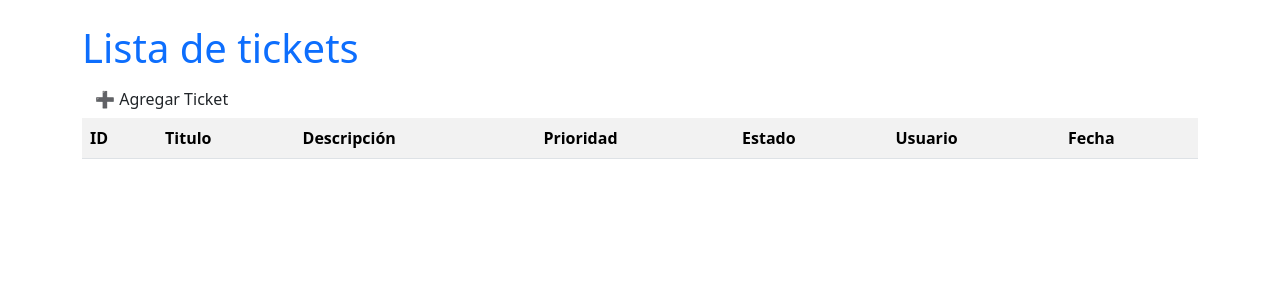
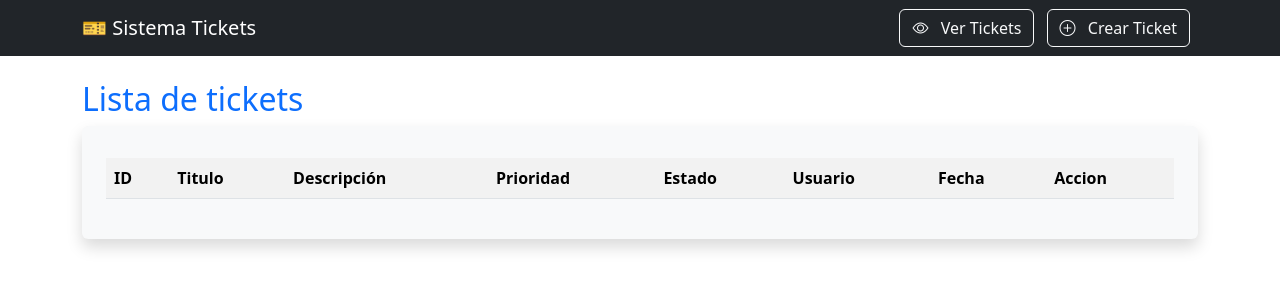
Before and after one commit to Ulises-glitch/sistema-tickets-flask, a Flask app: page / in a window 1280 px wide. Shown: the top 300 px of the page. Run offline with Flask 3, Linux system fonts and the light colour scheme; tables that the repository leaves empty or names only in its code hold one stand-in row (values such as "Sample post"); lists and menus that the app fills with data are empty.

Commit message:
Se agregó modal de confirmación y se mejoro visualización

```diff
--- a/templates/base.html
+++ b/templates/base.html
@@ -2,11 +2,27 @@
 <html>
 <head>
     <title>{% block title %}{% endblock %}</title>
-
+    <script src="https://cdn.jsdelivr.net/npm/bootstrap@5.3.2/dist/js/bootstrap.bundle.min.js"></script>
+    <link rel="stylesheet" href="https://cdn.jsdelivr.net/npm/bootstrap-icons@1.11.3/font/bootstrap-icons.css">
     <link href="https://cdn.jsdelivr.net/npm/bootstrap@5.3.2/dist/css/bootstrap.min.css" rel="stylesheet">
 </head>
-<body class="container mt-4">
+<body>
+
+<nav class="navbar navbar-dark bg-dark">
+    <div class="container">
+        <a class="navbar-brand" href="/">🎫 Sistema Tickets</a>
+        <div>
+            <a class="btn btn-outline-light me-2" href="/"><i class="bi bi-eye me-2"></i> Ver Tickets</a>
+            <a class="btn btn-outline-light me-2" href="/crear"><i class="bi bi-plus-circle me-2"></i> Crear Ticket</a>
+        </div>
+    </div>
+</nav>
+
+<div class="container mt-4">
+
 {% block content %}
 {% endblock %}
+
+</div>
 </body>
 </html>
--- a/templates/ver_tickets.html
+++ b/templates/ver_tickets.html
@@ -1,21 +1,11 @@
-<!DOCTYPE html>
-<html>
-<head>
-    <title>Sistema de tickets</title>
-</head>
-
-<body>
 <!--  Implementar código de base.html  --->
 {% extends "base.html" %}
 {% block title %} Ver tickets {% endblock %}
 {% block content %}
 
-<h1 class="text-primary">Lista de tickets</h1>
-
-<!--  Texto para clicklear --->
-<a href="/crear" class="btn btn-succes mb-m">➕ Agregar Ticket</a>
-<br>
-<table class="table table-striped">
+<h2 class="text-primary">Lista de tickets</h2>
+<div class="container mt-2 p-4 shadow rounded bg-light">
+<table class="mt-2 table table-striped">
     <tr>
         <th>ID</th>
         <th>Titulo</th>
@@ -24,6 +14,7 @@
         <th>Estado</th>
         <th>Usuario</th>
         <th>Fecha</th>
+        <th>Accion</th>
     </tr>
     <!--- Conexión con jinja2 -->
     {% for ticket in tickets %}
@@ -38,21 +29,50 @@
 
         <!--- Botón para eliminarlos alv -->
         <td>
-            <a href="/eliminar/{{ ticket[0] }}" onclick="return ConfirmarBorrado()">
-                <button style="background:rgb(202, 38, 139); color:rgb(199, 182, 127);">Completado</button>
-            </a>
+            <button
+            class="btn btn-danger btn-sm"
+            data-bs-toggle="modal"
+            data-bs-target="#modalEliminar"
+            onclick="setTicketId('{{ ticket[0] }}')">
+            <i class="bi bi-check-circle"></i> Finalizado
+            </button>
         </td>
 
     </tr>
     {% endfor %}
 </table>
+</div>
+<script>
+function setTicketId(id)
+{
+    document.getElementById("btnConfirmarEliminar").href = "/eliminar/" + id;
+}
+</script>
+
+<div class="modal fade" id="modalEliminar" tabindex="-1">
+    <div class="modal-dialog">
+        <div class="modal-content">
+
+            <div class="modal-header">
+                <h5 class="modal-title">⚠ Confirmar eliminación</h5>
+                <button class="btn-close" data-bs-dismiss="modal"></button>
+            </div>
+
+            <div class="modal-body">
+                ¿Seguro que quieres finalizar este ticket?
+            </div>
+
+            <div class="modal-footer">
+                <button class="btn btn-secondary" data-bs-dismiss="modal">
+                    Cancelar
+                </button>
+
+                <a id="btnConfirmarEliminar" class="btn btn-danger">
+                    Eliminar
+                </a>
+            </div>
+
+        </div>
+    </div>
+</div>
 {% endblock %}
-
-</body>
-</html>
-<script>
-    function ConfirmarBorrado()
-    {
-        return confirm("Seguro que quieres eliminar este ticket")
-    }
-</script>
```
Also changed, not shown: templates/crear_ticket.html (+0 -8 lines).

- - - -

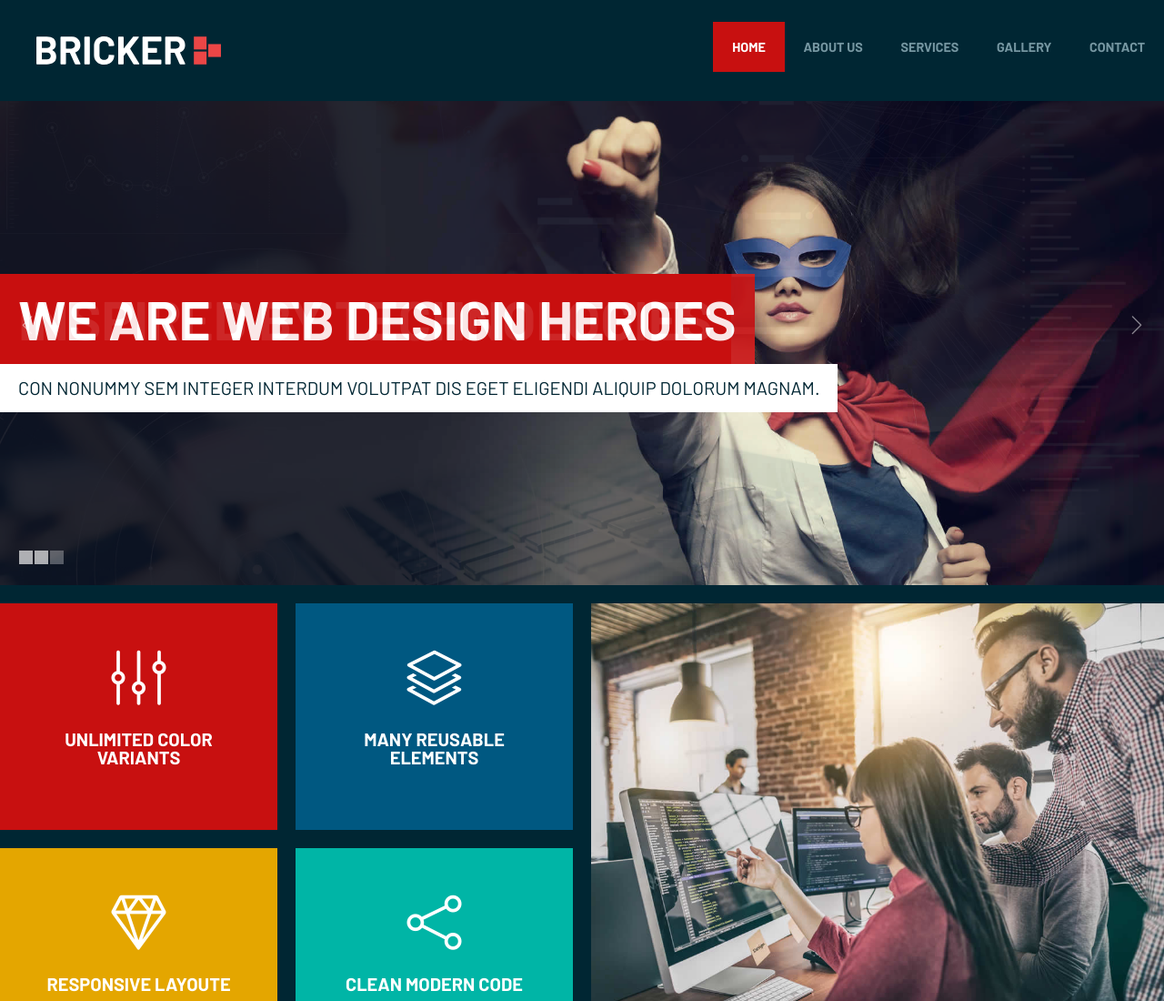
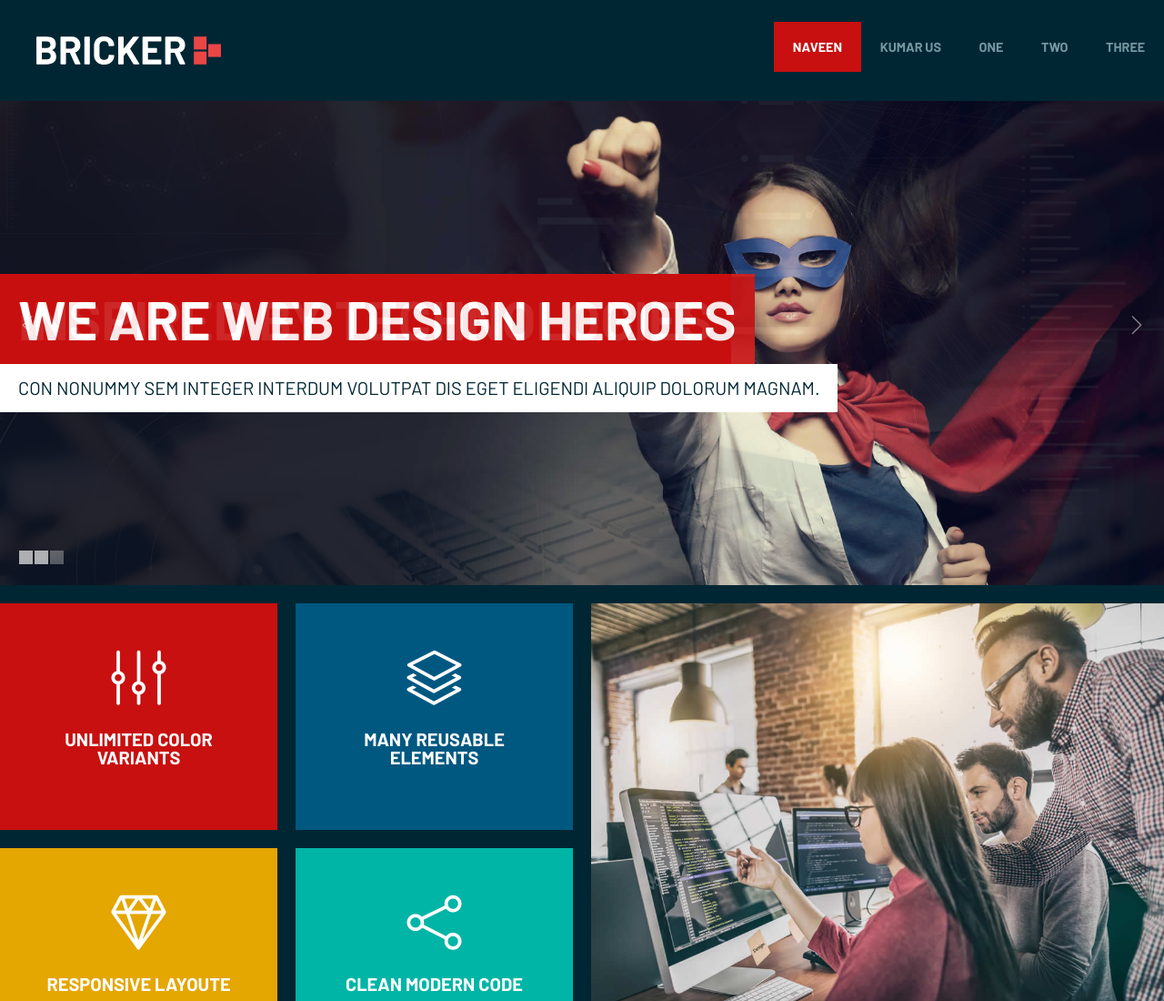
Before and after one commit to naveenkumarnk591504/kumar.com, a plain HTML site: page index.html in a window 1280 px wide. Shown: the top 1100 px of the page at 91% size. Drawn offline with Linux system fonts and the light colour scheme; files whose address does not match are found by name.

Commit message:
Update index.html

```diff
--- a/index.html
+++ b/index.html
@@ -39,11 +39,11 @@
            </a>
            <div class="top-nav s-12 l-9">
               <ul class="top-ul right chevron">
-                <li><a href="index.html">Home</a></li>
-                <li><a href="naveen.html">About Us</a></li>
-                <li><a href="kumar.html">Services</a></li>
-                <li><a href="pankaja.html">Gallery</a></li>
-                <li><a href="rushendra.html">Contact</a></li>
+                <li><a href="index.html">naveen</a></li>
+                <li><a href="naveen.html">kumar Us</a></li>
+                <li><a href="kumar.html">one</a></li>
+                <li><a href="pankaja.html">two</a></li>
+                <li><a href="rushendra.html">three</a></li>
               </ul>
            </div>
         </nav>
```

- - - -

TASK PROMPT:
The answer is each line from the entries above in which the word "data" occurs.

RESPONSE TO THE TASK:
Before and after one commit to Ulises-glitch/sistema-tickets-flask, a Flask app: page / in a window 1280 px wide. Shown: the top 300 px of the page. Run offline with Flask 3, Linux system fonts and the light colour scheme; tables that the repository leaves empty or names only in its code hold one stand-in row (values such as "Sample post"); lists and menus that the app fills with data are empty.
+            data-bs-toggle="modal"
+            data-bs-target="#modalEliminar"
+                <button class="btn-close" data-bs-dismiss="modal"></button>
+                <button class="btn btn-secondary" data-bs-dismiss="modal">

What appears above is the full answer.